(Web document revisions)
..............................

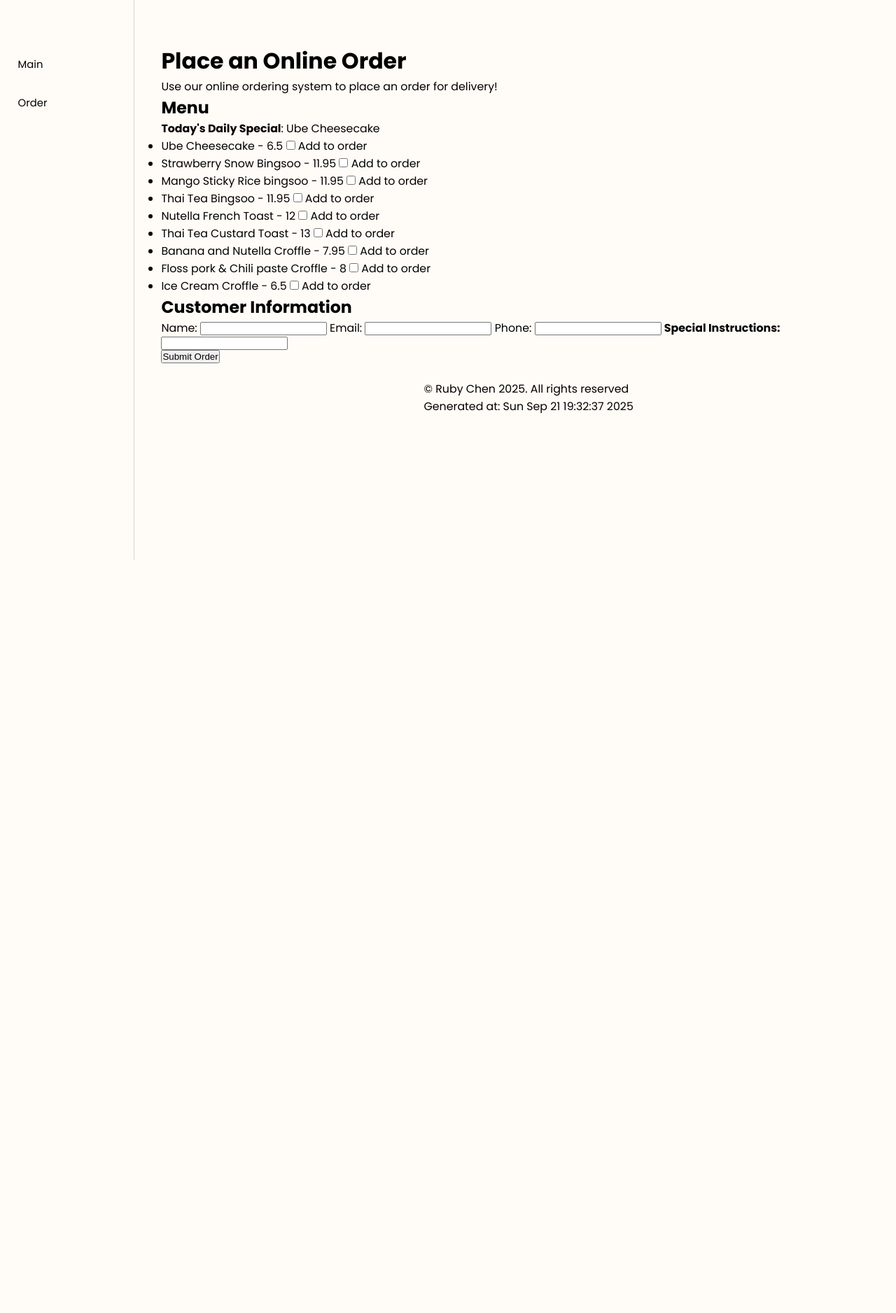
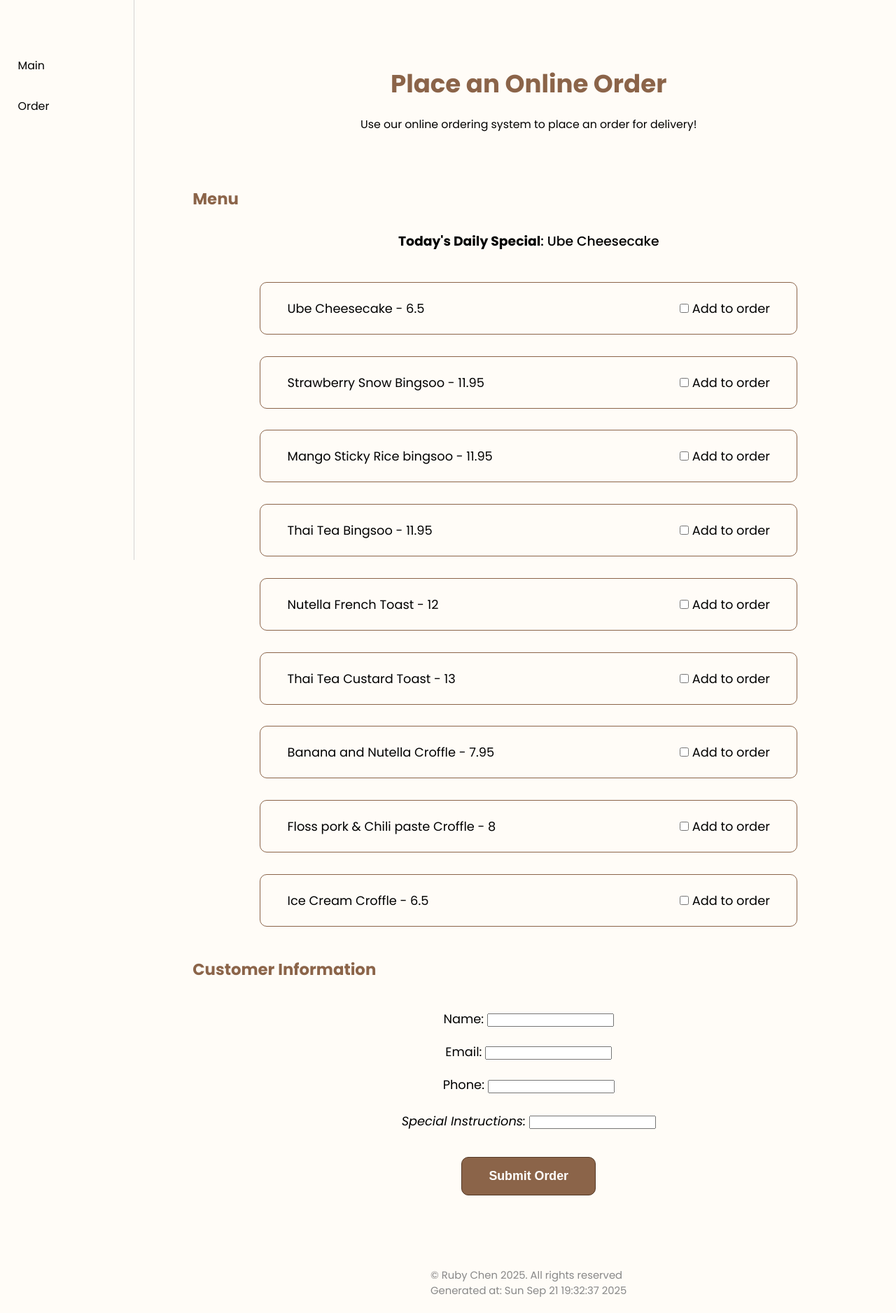
Before and after one commit to rchen0714/cs412, a Django app: page /restaurant/order in a window 1280 px wide. Shown: the whole page at 70% size. Before the commit the page ends 800 px from the top, so only its background shows below. Run offline with Django 5.2, Linux system fonts and the light colour scheme.

Commit message:
all styling has been applied

```diff
--- a/restaurant/templates/restaurant/base.html
+++ b/restaurant/templates/restaurant/base.html
@@ -6,12 +6,11 @@ Description: This is the base template for the quotes app.
 
 {% load static %}
 
-
 <html>
 
     <head>
         <title>Oasis Sweet Restaurant</title>
-        <link rel="stylesheet" href ="{% static 'styles.css' %}">
+        <link rel="stylesheet" href="{% static 'styles_v2.css' %}">
     </head>
 
 
--- a/restaurant/templates/restaurant/confirmation.html
+++ b/restaurant/templates/restaurant/confirmation.html
@@ -8,7 +8,7 @@ Description: This is the base template for the quotes app.
 
     {% block content %}
 
-        <div>
+        <div id="wrapper">
             <h1>Confirmation Page</h1>
 
             <p>Hi {{ name }}! Thank you for placing your order.</p>
@@ -17,10 +17,10 @@ Description: This is the base template for the quotes app.
             <h3>Items Ordered</h3>
             <ul>
                 {% for item, price in final_cart %}
-                    <li>{{ item }} - {{ price }}</li>
+                    <li>{{ item }} - ${{ price }}</li>
                 {% endfor %}
             </ul>
-            <p><strong>Total:</strong> {{ total }}</p>
+            <p><strong>Total:</strong> ${{ total }}</p>
 
 
 
--- a/restaurant/templates/restaurant/order.html
+++ b/restaurant/templates/restaurant/order.html
@@ -9,44 +9,46 @@ Description: This is the base template for the quotes app.
 
     {% block content %}
 
-        <div id="order_page">
-            <h1>Place an Online Order</h1>
-            <p>Use our online ordering system to place an order for delivery!</p>
+        <div id="wrapper">
+            <div id="hero">
+                <h1>Place an Online Order</h1>
+                <p>Use our online ordering system to place an order for delivery!</p>
+            </div>
 
             <form action="{% url 'confirmation' %}" method="post">
                 {% csrf_token %}
 
-                <h2>Menu</h2>
+                <h3>Menu</h3>
+
+                <p id="daily_special">
+                    <strong>Today's Daily Special</strong>: {{ random_daily.0 }}
+                </p>
 
                 <div id="menu_items">
-
-                    <p id="daily_special">
-                    <strong>Today's Daily Special</strong>: {{ random_daily.0 }}
-                    </p>
-
                     <ul>
                         {% for item, price in all_menu %}
                         <li>
-                            {{ item }} - {{ price }}
-                            <label>
+                            <span>{{ item }} - {{ price }}</span>
+                            <div id="checkbox">
                                 <input type="checkbox" name="cart_items" value="{{ item }}">
                                 Add to order
-                            </label>
+                            </div>
                         </li>
                         {% endfor %}
 
                     </ul>
                 </div>
 
-                <h2>Customer Information</h2>
+                <h3>Customer Information</h3>
                 <div id="cust_input">
-                        Name: <input type="text" name="name">
-                        Email: <input type="text" name="email">
-                        Phone: <input type="text" name="phone">
+                        <p>Name: <input type="text" name="name"></p>
+                        <p>Email: <input type="text" name="email"></p>
+                        <p>Phone: <input type="text" name="phone"></p>
+                        <p><em>Special Instructions:</em> <input type="text" name="instructions"></input></p>
 
-                        <strong>Special Instructions:</strong> <input type="text" name="instructions"></input>
+                        <input type="submit" name="submit_button "value="Submit Order">
                 </div>
-                <input type="submit" name="submit_button "value="Submit Order">
+
             </form>
         </div>
 
--- a/restaurant/views.py
+++ b/restaurant/views.py
@@ -21,6 +21,7 @@ IMAGES = [
 ]
 
 main_image = "https://lh3.googleusercontent.com/gps-cs-s/AC9h4npVmalxD7EXSLl4MddXibZj8Z880Q4FHBIKcxY2j1FWkMXWGMGcM1WL_CTWImOPmRFaCnZnSiAnl_leUzcIruBwjKyVqXxS-CFC9PKU3gvw427dsyW_8SyKb42IBKmWNB-8vDE=s1360-w1360-h1020"
+location_image = "https://lh3.googleusercontent.com/gps-cs-s/AC9h4nqITpksYjqRscVOlV6Ggjp4d5vGNVpnmVrXKlLu1zB42V7ICbR66oxyd6Dk5S0D-Xg8BFBl_mmmvQ2uNJ56jtJeBq3aVn-v0PFtncAfhIb1Ock439pncrgoI2beauXK4Dxu4cF3=s1360-w1360-h1020"
 
 daily_specials = [
     ('Lychee Pandan Toast', 8),
@@ -51,6 +52,7 @@ def main(request):
         "time": time.ctime(),
         "all_images": IMAGES,
         "main_image": main_image,
+        "location_image": location_image,
     }
 
     return render(request, template_name, context)
--- a/static/styles.css
+++ /dev/null
@@ -1,54 +0,0 @@
-/* File: quotes/urls.py
-Author: Ruby Chen (rc071404@bu.edu), 7/14/2004
-Description: This file defines the URL patterns for the quotes app. */
-
-
-@import url('https://fonts.googleapis.com/css2?family=Poppins:ital,wght@0,100;0,200;0,300;0,400;0,500;0,600;0,700;0,800;0,900;1,100;1,200;1,300;1,400;1,500;1,600;1,700;1,800;1,900&display=swap');
-
-*{
-    margin: 0;
-    padding: 0;
-    box-sizing: border-box;
-}
-
-nav {
-    height: 100vh;
-    width: 15vw;
-    position: fixed;
-    z-index: 1;
-    top: 0;
-    left: 0;
-    overflow-x: hidden;
-    padding-top: 5%;
-    padding-left: 2%;
-    border-right: 1px solid #d4d4d4;
-    background-color: #FFFCF7;
-    font-size: calc(2px + 1vw);
-}
-
-nav ul{
-    list-style: none;
-    display: flex;
-    flex-direction: column;
-}
-
-nav li{
-    margin: 10% 0;
-}
-
-nav a{
-    text-decoration: none;
-    color: black;
-}
-
-body{
-    margin: 5% 0 0 18%;
-    font-family: poppins, sans-serif;
-    display: flex;
-    background-color: #FFFCF7;
-    flex-direction: column;
-    align-items: center;
-    height: 100vh;
-    gap: 3%;
-    font-size: calc(3px + 1vw);
-}
--- /dev/null
+++ b/static/styles_v2.css
@@ -0,0 +1,196 @@
+/* File: quotes/urls.py
+Author: Ruby Chen (rc071404@bu.edu), 7/14/2004
+Description: This file defines the URL patterns for the quotes app. */
+
+
+@import url('https://fonts.googleapis.com/css2?family=Poppins:ital,wght@0,100;0,200;0,300;0,400;0,500;0,600;0,700;0,800;0,900;1,100;1,200;1,300;1,400;1,500;1,600;1,700;1,800;1,900&display=swap');
+
+*{
+    margin: 0;
+    padding: 0;
+    box-sizing: border-box;
+}
+
+nav {
+    height: 100vh;
+    width: 15vw;
+    position: fixed;
+    z-index: 1;
+    top: 0;
+    left: 0;
+    overflow-x: hidden;
+    padding-top: 5%;
+    padding-left: 2%;
+    border-right: 1px solid #d4d4d4;
+    background-color: #FFFCF7;
+    font-size: calc(3px + 1vw);
+}
+
+ul{
+    list-style: none;
+    display: flex;
+    flex-direction: column;
+}
+
+nav li{
+    margin: 10% 0;
+}
+
+nav a{
+    text-decoration: none;
+    color: black;
+}
+
+body{
+    margin: 5% 0 0 18%;
+    font-family: poppins, sans-serif;
+    display: flex;
+    background-color: #FFFCF7;
+    flex-direction: column;
+    align-items: center;
+    height: 100vh;
+    gap: 3%;
+    font-size: calc(3px + 1vw);
+}
+
+main{
+    width: 75vw
+}
+
+#wrapper{
+    display: flex;
+    flex-direction: column;
+    margin: 3% 0;
+}
+
+h1{
+    font-size: calc(10px + 2vw);
+    margin-bottom: 2%;
+    color: #8B6449;
+}
+
+h3{
+    font-size: calc(10px + 1vw);
+    color: #8B6449;
+    margin: 3% 0;
+}
+
+#hero{
+    display: flex;
+    flex-direction: column;
+    align-items: center;
+    text-align: center;
+    margin-bottom: 5%;
+}
+
+main img{
+    margin: 5% 0;
+    border-radius: 15px;
+}
+
+#photo_gallery{
+    display: flex;
+    flex-wrap: wrap;
+    gap: 5%;
+    justify-content: center;
+}
+
+#location {
+    margin: 5% 0;
+    display: flex;
+    flex-direction: column;
+    align-items: center;
+    text-align: center;
+    font-size: calc(5px + 1vw);
+}
+
+#hours{
+     margin: 5% 0;
+    display: flex;
+    flex-direction: column;
+    align-items: center;
+    text-align: center;
+}
+
+#hours ul{
+    margin-top: 5%;
+     list-style: none;
+    display: flex;
+    flex-direction: column;
+}
+
+#hours li{
+    margin: 5% 0;
+    font-size: calc(5px + 1vw);
+}
+
+#location_and_hours{
+    margin: 5% 0;
+    display: flex;
+    flex-direction: row;
+    gap: 10%;
+    justify-content: center;
+}
+
+#daily_special {
+    text-align: center;
+    margin: 1% 0;
+    font-size: calc(6px + 1vw);
+    font-weight: 500;
+}
+
+#menu_items{
+    margin: 3% 0;
+    display: flex;
+    flex-direction: column;
+    align-items: center;
+    text-align: center;
+}
+
+#menu_items ul{
+    list-style: none;
+    width: 80%;
+}
+
+#menu_items li{
+    margin: 2% 0;
+    display: flex;
+    justify-content: space-between;
+    align-items: center;
+    border: 1px solid #8B6449;
+    padding: 3% 5%;
+    border-radius: 10px;
+    font-size: calc(5px + 1vw);
+}
+
+#cust_input{
+    margin: 3% 0;
+    display: flex;
+    flex-direction: column;
+    align-items: center;
+}
+
+#cust_input p {
+    margin: 1% 0;
+    font-size: calc(5px + 1vw);
+}
+
+#cust_input input{
+    margin-top: 3%;
+}
+
+input[type="submit"]{
+    background-color: #8B6449;
+    color: white;
+    font-size: calc(5px + 1vw);
+    font-weight: 600;
+    padding: 2vh 3vw;
+    border: solid #543824 1px;
+    border-radius: 10px;
+}
+
+footer{
+    font-size: calc(2px + 1vw);
+    color: #888888;
+    padding: 2% 0;
+}
```
Also changed, not shown: restaurant/templates/restaurant/main.html (+13 -3 lines).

..............................

* _ASSIGNED TASK_:
For each line in the records that contains the word "total", make a copy.

* _ANSWER TO THIS EXERCISE_:
-            <p><strong>Total:</strong> {{ total }}</p>
+            <p><strong>Total:</strong> ${{ total }}</p>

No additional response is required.